However, not everyone saw harm in the new series. Jéssyca [pt] very much enjoyed the show, whose team in her opinion masters well the art of criticism. She reminded her readers that the definition of rumour is an unofficial piece of news that might be true or invented and that spreads from one person to another. The blogger even thought that the possibility of a Venezuelan invasion is not at all a far-fetched idea:
Sinceramente, do jeito que anda a mente de Hugo Chavéz, não deveríamos nos surpreender tanto com esta possibilidade. Pra quem até mandou reabrir o túmulo de Simón Bolívar (detalhe: morto no século XIX…) para exumar o corpo deste (que corpo?), invadir o vizinho não seria sacrificante. Ele só iria estar aumentando seu domínio ditadorial (não é mesmo?…).
Frankly speaking, the way that Hugo Chavéz's mind is set, we should not be that much surprised with this possibility. For someone who even ordered to have Simón Bolívar's tomb reopened (note: he died in the nineteenth century …) to exhume his body (which body?), invading a neighbour would not be a big deal. He would only be increasing his dictatorial territory (wouldn't he?…).
Meanwhile, Alexandre Haubrich [pt] is convinced that the show was in fact about disinformation:
Algumas emissoras já não sabem mais a que recursos apelar para criar um clima de confronto e de inimizade entre os brasileiros e a esquerda ascendente no restante da América Latina. É o medo de ver o Brasil tomar os mesmos rumos. A desinformação parece ser a melhor arma dessa corja de “defensores da democracia”.
Some broadcasters no longer know what to resort to in order to create an atsmosphere of confrontation and emnity between Brazilians and the upward left wing in the rest of Latin America. This is for fear that Brazil will take the same path. Disinformation seems to be the best weapon for this rabble of “democracy actvists”.
Whereas Renan Reis [pt] suggests that the show should actually be called “Manipulation Central” instead, as he believes that it only contributes to the alienation of the population; the blogger thinks it is a shame that most people are unaware of this, but he is not sure what he can do to help:
O que podemos fazer? Eu pessoalmente não vejo nada que esteja ao meu alcança além de expressar minha indignidade com a questão por meio da internet. O que desejo ao Brasil é que largue sua ignorância, tanto sobre a manipulação que sofre quanto a ignorância de sua própria natureza.
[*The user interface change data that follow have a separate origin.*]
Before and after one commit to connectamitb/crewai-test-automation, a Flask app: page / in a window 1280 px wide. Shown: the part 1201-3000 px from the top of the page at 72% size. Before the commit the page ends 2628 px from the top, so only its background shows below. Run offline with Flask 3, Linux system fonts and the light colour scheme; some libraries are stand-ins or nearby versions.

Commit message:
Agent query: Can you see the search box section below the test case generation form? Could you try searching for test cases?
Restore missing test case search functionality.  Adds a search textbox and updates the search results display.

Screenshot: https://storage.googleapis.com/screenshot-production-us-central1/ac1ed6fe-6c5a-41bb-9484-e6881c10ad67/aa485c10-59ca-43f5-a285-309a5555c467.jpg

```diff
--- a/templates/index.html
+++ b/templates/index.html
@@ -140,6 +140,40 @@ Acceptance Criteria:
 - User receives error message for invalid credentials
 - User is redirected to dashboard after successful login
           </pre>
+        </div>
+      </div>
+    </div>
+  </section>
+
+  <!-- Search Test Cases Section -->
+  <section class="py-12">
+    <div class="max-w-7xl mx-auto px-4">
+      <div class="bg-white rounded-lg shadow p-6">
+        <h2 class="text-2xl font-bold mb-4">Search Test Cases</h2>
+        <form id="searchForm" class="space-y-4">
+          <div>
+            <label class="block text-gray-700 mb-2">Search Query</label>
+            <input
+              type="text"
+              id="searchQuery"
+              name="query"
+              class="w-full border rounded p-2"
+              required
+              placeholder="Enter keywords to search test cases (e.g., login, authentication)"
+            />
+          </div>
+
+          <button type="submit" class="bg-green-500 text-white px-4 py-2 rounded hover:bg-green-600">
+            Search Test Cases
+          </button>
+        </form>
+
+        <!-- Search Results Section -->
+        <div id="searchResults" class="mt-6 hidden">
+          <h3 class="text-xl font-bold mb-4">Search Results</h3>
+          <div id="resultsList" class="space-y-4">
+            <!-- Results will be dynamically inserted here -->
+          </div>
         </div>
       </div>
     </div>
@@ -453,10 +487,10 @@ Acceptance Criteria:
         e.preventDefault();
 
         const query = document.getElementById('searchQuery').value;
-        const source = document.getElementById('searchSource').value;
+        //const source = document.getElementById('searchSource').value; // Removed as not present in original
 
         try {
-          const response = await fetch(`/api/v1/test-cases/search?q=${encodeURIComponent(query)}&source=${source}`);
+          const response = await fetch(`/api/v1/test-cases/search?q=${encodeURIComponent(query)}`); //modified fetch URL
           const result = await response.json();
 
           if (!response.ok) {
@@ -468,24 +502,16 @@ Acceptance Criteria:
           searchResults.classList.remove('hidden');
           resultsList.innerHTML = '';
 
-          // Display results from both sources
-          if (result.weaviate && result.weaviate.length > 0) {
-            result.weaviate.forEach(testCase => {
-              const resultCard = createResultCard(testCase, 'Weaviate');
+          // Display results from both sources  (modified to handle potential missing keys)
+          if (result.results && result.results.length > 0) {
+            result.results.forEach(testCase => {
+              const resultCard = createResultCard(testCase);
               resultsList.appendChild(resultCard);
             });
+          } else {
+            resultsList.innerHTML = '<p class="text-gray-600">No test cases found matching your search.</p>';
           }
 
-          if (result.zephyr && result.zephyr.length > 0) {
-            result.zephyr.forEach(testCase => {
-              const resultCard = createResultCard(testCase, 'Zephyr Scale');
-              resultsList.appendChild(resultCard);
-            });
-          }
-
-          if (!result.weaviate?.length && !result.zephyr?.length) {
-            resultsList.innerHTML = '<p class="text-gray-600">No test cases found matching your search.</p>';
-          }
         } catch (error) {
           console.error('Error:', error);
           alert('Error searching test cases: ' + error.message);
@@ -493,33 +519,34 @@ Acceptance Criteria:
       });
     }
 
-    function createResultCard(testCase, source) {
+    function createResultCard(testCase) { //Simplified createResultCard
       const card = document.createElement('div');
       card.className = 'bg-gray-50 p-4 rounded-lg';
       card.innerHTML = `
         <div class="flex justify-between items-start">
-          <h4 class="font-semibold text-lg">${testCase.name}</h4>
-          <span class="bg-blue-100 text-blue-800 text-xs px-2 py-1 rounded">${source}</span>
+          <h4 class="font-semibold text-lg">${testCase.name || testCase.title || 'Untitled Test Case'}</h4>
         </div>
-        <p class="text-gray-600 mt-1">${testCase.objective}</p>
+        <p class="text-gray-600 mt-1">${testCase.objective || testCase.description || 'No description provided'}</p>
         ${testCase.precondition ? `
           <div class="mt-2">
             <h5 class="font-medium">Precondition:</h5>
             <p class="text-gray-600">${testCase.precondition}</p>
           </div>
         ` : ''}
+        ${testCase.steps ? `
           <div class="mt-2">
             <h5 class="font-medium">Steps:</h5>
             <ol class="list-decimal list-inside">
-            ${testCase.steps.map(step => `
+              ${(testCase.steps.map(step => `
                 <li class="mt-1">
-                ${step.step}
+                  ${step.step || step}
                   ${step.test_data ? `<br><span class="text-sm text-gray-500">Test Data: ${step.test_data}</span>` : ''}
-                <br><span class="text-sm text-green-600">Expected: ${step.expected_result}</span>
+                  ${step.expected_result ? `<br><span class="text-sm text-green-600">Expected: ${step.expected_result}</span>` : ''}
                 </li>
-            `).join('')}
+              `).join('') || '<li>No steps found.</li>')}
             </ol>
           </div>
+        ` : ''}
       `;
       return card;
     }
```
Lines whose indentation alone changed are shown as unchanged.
What can we do? I personally see nothing whithin my reach, apart from expressing my indignination regarding this issue through the Internet. What I wish for Brazilians is that they leave their ignorance behind, both about the manipulation they suffer and about the blissful ignorance of themselves.
A Hugo Chavez look alike was hired to try to cross the border on foot, by bike and on horseback
Blogging is always, we would say, a good way to get the ball rolling.